◆ EXERCISE PROMPT
Print the records below exactly, and do not carry over any picture.

Stored dataset items
--------

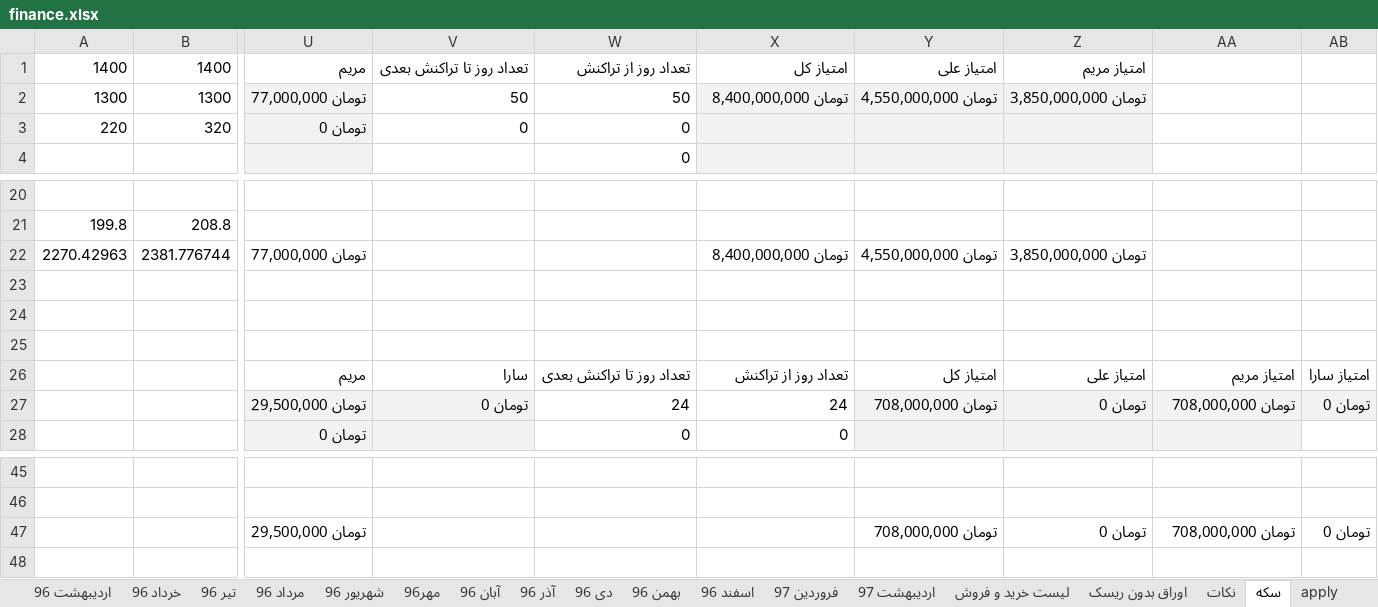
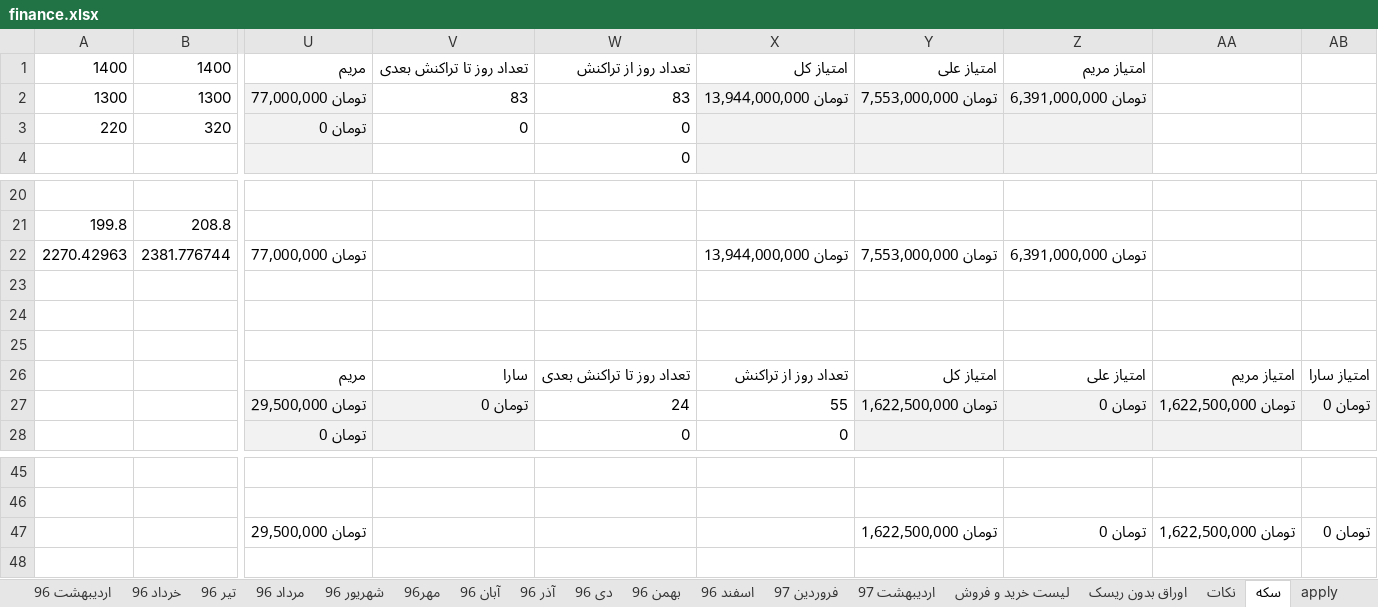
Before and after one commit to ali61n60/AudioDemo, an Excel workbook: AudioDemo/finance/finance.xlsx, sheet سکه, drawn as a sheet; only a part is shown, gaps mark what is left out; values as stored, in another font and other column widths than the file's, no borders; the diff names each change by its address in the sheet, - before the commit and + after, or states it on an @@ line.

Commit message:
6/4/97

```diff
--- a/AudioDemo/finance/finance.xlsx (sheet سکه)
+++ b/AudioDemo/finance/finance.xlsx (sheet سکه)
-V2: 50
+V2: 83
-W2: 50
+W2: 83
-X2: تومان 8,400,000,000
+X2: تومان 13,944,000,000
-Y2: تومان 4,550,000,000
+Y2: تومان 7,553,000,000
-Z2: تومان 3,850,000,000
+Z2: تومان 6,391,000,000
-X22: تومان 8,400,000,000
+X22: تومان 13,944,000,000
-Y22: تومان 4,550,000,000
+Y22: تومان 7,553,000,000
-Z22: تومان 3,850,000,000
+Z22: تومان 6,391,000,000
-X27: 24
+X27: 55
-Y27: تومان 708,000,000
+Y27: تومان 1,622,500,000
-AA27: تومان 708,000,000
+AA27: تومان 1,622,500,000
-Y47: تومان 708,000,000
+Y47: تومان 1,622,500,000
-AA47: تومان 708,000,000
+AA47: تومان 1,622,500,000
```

--------

◆ THE ANSWER
Before and after one commit to ali61n60/AudioDemo, an Excel workbook: AudioDemo/finance/finance.xlsx, sheet سکه, drawn as a sheet; only a part is shown, gaps mark what is left out; values as stored, in another font and other column widths than the file's, no borders; the diff names each change by its address in the sheet, - before the commit and + after, or states it on an @@ line.

Commit message:
6/4/97

```diff
--- a/AudioDemo/finance/finance.xlsx (sheet سکه)
+++ b/AudioDemo/finance/finance.xlsx (sheet سکه)
-V2: 50
+V2: 83
-W2: 50
+W2: 83
-X2: تومان 8,400,000,000
+X2: تومان 13,944,000,000
-Y2: تومان 4,550,000,000
+Y2: تومان 7,553,000,000
-Z2: تومان 3,850,000,000
+Z2: تومان 6,391,000,000
-X22: تومان 8,400,000,000
+X22: تومان 13,944,000,000
-Y22: تومان 4,550,000,000
+Y22: تومان 7,553,000,000
-Z22: تومان 3,850,000,000
+Z22: تومان 6,391,000,000
-X27: 24
+X27: 55
-Y27: تومان 708,000,000
+Y27: تومان 1,622,500,000
-AA27: تومان 708,000,000
+AA27: تومان 1,622,500,000
-Y47: تومان 708,000,000
+Y47: تومان 1,622,500,000
-AA47: تومان 708,000,000
+AA47: تومان 1,622,500,000
```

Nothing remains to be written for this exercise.